§ Collected data entries:

-*-*-

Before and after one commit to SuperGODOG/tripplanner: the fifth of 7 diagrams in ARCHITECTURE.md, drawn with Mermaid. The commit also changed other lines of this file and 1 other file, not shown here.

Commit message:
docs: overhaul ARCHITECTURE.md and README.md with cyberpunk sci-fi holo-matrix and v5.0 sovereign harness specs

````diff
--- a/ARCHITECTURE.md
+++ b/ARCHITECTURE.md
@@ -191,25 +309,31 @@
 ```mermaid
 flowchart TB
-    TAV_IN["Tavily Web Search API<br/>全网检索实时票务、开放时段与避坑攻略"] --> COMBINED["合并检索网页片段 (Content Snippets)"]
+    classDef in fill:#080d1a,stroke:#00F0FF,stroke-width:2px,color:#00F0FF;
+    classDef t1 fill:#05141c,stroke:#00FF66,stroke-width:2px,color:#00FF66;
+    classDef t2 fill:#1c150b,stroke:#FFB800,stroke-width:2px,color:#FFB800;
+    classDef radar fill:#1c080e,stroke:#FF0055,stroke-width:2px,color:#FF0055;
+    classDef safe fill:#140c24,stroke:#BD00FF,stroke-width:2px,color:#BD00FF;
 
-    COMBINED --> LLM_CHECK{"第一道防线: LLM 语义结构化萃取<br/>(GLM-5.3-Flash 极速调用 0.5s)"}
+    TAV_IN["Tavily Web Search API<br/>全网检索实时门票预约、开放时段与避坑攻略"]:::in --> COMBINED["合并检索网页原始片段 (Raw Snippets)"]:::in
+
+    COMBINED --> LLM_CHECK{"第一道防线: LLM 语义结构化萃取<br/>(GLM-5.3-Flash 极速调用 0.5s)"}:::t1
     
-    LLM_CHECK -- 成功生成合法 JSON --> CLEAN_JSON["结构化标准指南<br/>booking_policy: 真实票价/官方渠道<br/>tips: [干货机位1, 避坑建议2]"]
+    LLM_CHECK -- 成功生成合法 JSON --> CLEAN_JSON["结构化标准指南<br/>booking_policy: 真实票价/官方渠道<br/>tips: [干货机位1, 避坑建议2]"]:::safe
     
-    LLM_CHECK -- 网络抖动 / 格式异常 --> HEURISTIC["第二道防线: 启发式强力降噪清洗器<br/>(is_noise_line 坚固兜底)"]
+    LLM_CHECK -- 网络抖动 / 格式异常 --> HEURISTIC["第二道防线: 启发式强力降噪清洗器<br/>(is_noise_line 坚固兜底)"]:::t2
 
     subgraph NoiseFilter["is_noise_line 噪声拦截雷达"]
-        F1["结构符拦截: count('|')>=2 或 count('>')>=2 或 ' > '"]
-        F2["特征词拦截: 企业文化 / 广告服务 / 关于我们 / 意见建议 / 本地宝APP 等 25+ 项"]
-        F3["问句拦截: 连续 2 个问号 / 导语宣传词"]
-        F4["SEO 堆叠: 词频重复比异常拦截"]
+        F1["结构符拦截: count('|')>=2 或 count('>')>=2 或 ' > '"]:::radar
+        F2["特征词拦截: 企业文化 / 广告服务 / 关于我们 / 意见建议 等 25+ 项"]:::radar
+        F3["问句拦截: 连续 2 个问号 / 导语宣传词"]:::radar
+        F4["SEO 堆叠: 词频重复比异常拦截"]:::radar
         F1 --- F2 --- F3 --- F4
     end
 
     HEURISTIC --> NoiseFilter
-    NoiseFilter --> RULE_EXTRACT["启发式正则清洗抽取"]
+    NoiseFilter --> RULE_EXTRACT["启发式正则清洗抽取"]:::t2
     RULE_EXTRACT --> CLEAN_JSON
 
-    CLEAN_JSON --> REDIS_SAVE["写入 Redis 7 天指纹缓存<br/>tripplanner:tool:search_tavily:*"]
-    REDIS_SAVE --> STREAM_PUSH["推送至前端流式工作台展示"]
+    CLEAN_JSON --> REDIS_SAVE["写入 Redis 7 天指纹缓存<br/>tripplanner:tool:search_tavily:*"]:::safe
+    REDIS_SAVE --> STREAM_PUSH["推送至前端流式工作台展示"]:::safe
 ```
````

-*-*-

Each line of the entries above that contains "safe" must be copied into the answer.

+    classDef safe fill:#140c24,stroke:#BD00FF,stroke-width:2px,color:#BD00FF;
+    LLM_CHECK -- 成功生成合法 JSON --> CLEAN_JSON["结构化标准指南<br/>booking_policy: 真实票价/官方渠道<br/>tips: [干货机位1, 避坑建议2]"]:::safe
+    CLEAN_JSON --> REDIS_SAVE["写入 Redis 7 天指纹缓存<br/>tripplanner:tool:search_tavily:*"]:::safe
+    REDIS_SAVE --> STREAM_PUSH["推送至前端流式工作台展示"]:::safe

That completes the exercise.